With the composition formula:
typeset structure,
hence: 3+3-1=5.

<br /> Sem^1 = [1.1     1.2     1.3  ], Sem^2 = [3.3 & ...               1                                2                        2                        2

<br /> Sem^(5, 3, 2) = [MM                     1                      2                ... xF3A0;           5.2            5.3            5.4            5.5 

The sub - system indices of the matrix values are omitted . <br /> <br /> (Partions )  ...                4                     6                     7             9                     10

 Sub - system   decomposition   (2 - sub - systems inherited , indices have to be adjusted) <b ...                                                                                                2.3

Reduction of Sem2 to Sem1

<br /> red(Sem^(5, 3, 2)) = [MM                     1                      2           ... xF3A0;           5.2            3 . 1          2 . 1          1.1 

Replication of Semtypeset structure

<br /> repl(Sem^(5, 3, 2)) = [                                                         ...                                2                                2                                2

Interaction between Semtypeset structure

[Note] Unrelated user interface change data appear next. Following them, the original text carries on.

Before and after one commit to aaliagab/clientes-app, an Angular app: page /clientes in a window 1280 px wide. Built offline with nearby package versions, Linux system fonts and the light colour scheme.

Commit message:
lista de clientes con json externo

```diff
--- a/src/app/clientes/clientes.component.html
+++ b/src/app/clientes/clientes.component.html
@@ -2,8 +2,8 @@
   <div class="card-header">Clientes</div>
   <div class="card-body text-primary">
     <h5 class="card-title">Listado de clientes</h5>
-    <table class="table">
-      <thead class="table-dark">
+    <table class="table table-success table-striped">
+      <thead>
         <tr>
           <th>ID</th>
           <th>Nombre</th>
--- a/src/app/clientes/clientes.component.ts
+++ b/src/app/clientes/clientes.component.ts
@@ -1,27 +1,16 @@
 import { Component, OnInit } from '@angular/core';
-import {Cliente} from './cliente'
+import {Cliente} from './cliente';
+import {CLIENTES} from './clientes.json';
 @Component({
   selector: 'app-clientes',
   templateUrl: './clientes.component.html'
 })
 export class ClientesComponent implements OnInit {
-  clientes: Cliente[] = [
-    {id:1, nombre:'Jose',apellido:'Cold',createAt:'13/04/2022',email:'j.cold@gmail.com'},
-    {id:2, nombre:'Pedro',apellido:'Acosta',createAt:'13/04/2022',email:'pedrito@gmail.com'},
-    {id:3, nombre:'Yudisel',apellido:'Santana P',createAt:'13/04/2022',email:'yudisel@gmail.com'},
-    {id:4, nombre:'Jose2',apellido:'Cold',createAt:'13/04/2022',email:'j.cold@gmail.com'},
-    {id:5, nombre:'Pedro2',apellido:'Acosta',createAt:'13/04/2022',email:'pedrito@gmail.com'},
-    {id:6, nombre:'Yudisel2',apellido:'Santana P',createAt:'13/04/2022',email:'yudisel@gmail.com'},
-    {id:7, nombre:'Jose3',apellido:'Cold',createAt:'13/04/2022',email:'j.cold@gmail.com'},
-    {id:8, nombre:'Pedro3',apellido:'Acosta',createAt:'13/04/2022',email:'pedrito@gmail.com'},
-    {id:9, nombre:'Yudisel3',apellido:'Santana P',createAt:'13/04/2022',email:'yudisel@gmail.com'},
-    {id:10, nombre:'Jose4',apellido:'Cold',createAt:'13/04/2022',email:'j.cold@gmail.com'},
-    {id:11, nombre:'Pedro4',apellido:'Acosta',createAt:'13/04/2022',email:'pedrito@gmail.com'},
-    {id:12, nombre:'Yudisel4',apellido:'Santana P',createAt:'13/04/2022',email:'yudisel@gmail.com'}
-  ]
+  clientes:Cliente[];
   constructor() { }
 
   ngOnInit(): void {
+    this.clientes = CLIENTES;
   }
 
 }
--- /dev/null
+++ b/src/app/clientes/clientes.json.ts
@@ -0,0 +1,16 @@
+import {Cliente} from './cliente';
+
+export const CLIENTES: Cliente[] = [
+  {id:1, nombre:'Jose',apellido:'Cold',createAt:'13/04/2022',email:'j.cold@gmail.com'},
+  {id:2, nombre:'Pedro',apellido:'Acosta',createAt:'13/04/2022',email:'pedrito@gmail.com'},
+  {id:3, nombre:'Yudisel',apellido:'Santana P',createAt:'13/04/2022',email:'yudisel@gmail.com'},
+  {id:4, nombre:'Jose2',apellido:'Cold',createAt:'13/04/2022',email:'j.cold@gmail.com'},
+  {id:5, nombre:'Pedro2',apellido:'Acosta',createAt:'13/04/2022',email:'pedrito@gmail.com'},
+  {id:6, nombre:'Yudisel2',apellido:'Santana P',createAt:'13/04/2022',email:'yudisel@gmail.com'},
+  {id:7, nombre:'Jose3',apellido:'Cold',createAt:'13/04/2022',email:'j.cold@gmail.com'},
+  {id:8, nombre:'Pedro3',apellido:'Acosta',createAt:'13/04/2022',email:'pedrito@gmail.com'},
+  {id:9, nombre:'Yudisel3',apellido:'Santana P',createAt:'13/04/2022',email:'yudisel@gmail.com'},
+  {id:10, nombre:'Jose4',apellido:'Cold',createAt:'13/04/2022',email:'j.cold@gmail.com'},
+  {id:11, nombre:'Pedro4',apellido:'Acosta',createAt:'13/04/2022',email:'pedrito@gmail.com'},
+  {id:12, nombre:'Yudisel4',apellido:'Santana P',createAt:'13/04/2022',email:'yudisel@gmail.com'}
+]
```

<br /> inter(Sem^(5, 3, 2)) = [                                                        ...                                2                                s                                2

4.1.4.  What is the practical use of that fuss?

If there is any practical use for triadic-trichotomic semiotics, as Toth and others demonstrated in extenso, any extension of triadicity might open up some more complexity to deal with real-world matters in an operative and not reducing manner.

In sociology, cultural theory, international law, legitimations for torture and killing innocent people for good and accepted reasons, we encounter, in short, only two structural models of reasoning and acting. One is reducing complexity of what ever domain to a binary and dichotomic pattern. The other extreme is dissolving complexity into a multitude of autonomous isolated and and not-mediated dichotomous systems.

The first has the advantage of maximal operativity in technological and juridical systems, supporting nearly fully-automated surveillance systems and killing procedures.
The second is hopelessly non-operative and still based on humanistic propaganda for a better world - and even for Change.

"The genius of Michelangelo is like the genius of the Talmud, with several layers of meaning, one on top of another. So you can interpret it in terms of Christianity and Judaism, sociologically, historically and artistically. We are just adding one level that has either been ignored or covered up over the centuries.”  Cathryn Drake, Did Michelangelo Have a Hidden Agenda?    http://online.wsj.com/article/SB122661765227326251.html


"For the third millennium, the struggle against semantic disorder and perversions of the intellect should supersede, precede and be sustained in all cultures, religions, systems of thought and political systems whenever there is a historical necessity to initiate a war of liberation from oppression, domination and exclusion.” Mohammed Arkoun, ISLAM: To reform or to subvert?, The rule of law and civil society in Muslim context, Beyond Dualist Thinking, 2006, p. 381

Hence, the academic question still remains:
Wouldn’t it be worth to support a developement of a cultural paradigm in which pluriversity and operativity could co-operate together?